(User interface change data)
☆ ☆ ☆ ☆ ☆

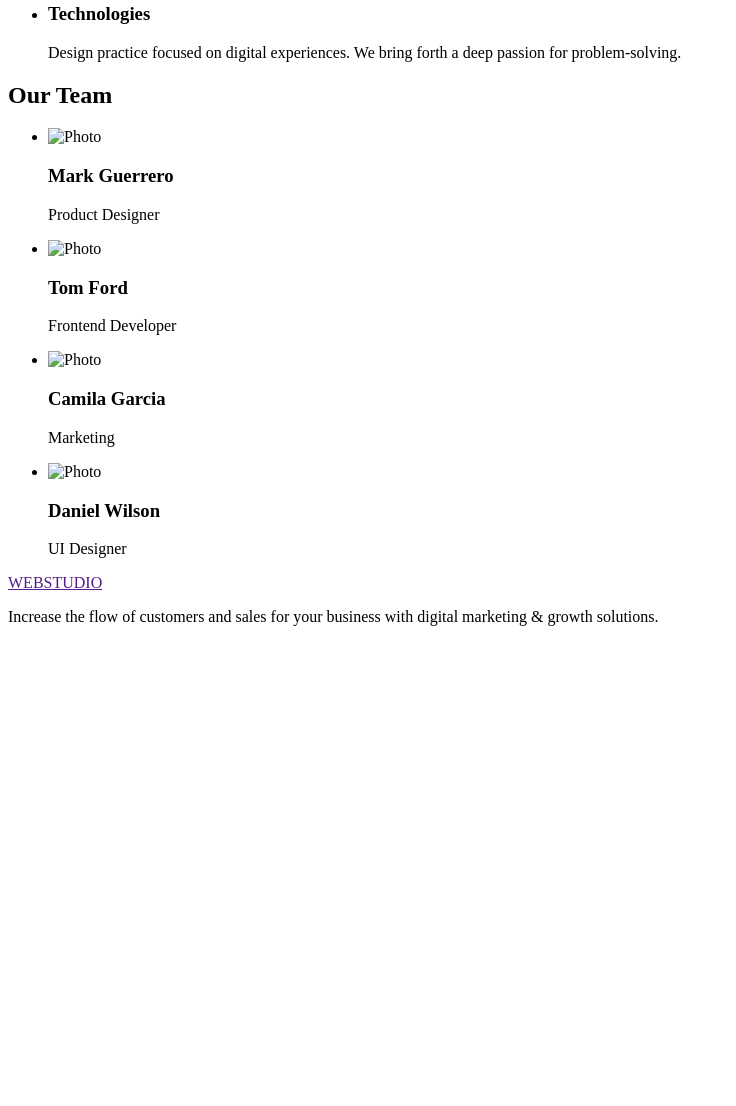
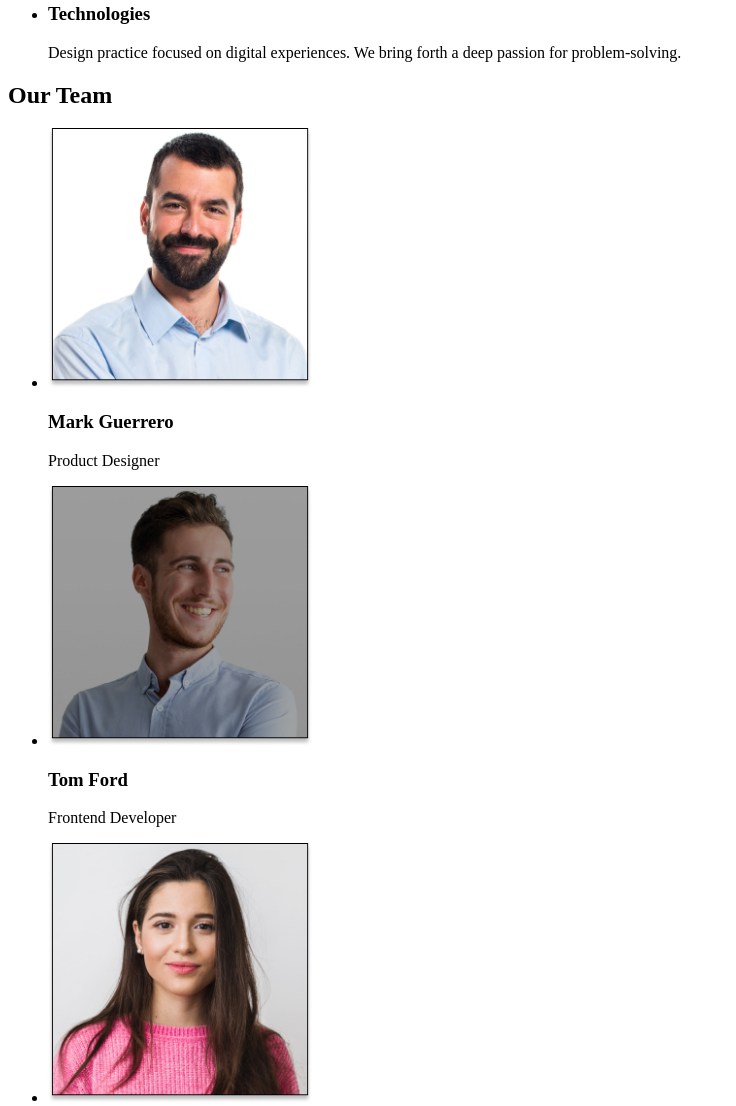
Before and after one commit to maks-frontend/goit-markup-hw-01, a plain HTML site: page index.html in a window 1280 px wide. Shown: the part 514-1620 px from the top of the page, without its empty margins (0-736 px from the left). Before the commit the page ends 1156 px from the top, so only its background shows below. Drawn offline with Linux system fonts and the light colour scheme; the site is published under a folder, as on GitHub Pages, so addresses that start at the root find nothing.

Commit message:
change images

```diff
--- a/index.html
+++ b/index.html
@@ -57,28 +57,28 @@
            <h2>Our Team</h2>
            <ul>
             <li>
-                <img src="/images/our_team/mark_guerrero.jpg" alt="Photo"
+                <img src="./images/our_team/mark_guerrero.jpg" alt="Photo"
                  width="264"
                 height="260">
                 <h3>Mark Guerrero</h3>
                 <p>Product Designer</p>
             </li>
             <li>
-                <img src="/images/our_team/tom_ford.jpg" alt="Photo"
+                <img src="./images/our_team/tom_ford.jpg" alt="Photo"
                  width="264"
                 height="260">
                 <h3>Tom Ford</h3>
                 <p>Frontend Developer</p>
             </li>
             <li>
-                <img src="/images/our_team/camalia_garcia.jpg" alt="Photo"
+                <img src="./images/our_team/camalia_garcia.jpg" alt="Photo"
                  width="264"
                 height="260">
                 <h3>Camila Garcia</h3>
                 <p>Marketing</p>
             </li>
             <li>
-                <img src="/images/our_team/daniel_wilson.jpg" alt="Photo"
+                <img src="./images/our_team/daniel_wilson.jpg" alt="Photo"
                 width="264"
                 height="260">
                 <h3>Daniel Wilson</h3>
```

☆ ☆ ☆ ☆ ☆

• **What you need to do**:
From the entries above, collect every line with the string "index" in it.

• **Answer to the exercise**:
Before and after one commit to maks-frontend/goit-markup-hw-01, a plain HTML site: page index.html in a window 1280 px wide. Shown: the part 514-1620 px from the top of the page, without its empty margins (0-736 px from the left). Before the commit the page ends 1156 px from the top, so only its background shows below. Drawn offline with Linux system fonts and the light colour scheme; the site is published under a folder, as on GitHub Pages, so addresses that start at the root find nothing.
--- a/index.html
+++ b/index.html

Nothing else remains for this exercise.